*TASK STATEMENT*
When you reproduce these records, keep every word exactly and drop the images.

*DATA RECORDS*
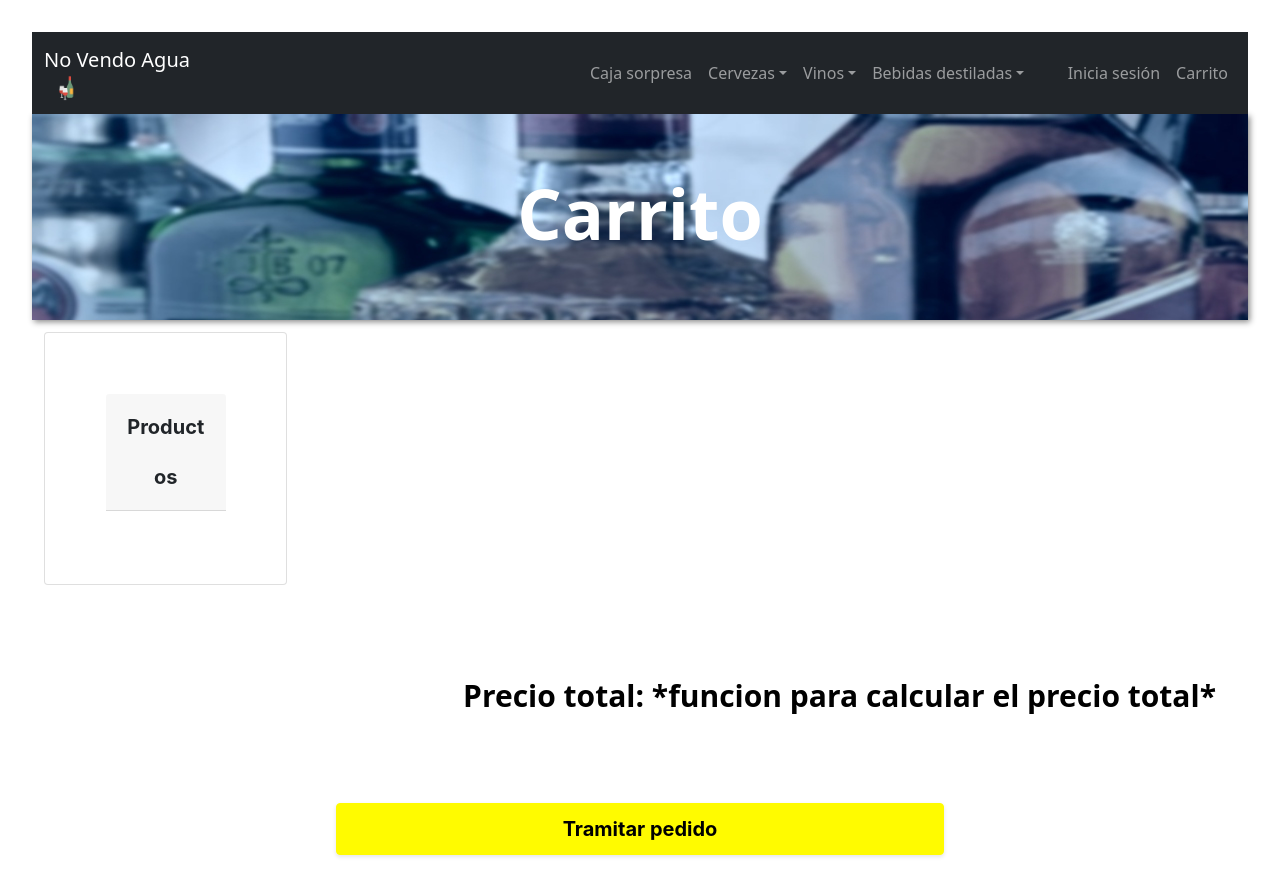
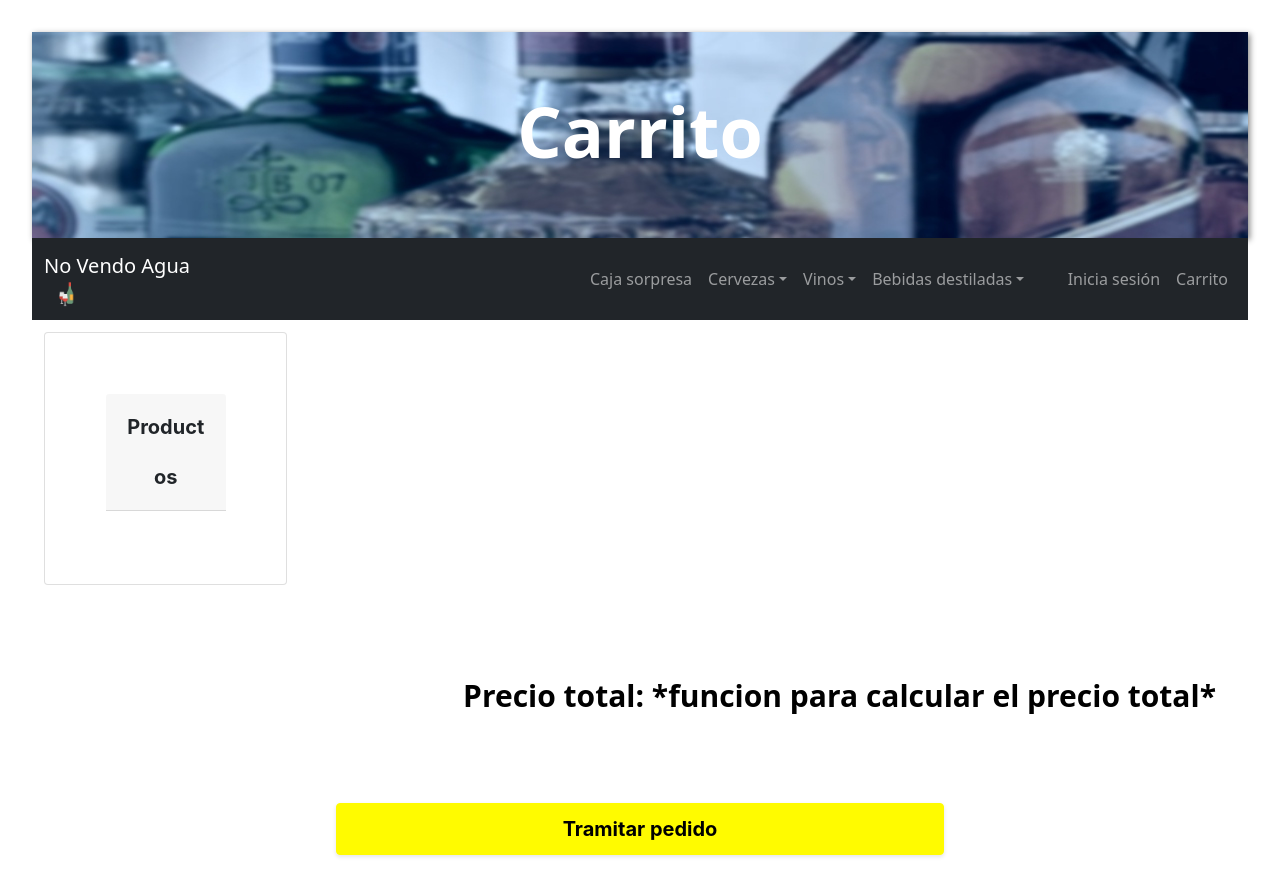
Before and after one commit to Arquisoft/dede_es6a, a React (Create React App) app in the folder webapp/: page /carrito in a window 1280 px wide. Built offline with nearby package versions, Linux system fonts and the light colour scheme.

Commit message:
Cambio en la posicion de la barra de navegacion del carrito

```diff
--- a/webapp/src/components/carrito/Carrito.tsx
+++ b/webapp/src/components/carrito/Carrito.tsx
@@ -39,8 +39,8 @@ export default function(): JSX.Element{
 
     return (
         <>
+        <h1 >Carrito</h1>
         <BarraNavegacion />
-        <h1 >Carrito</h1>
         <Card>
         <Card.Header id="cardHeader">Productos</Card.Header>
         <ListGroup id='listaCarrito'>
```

*WRITTEN ANSWER*
Before and after one commit to Arquisoft/dede_es6a, a React (Create React App) app in the folder webapp/: page /carrito in a window 1280 px wide. Built offline with nearby package versions, Linux system fonts and the light colour scheme.

Commit message:
Cambio en la posicion de la barra de navegacion del carrito

```diff
--- a/webapp/src/components/carrito/Carrito.tsx
+++ b/webapp/src/components/carrito/Carrito.tsx
@@ -39,8 +39,8 @@ export default function(): JSX.Element{
 
     return (
         <>
+        <h1 >Carrito</h1>
         <BarraNavegacion />
-        <h1 >Carrito</h1>
         <Card>
         <Card.Header id="cardHeader">Productos</Card.Header>
         <ListGroup id='listaCarrito'>
```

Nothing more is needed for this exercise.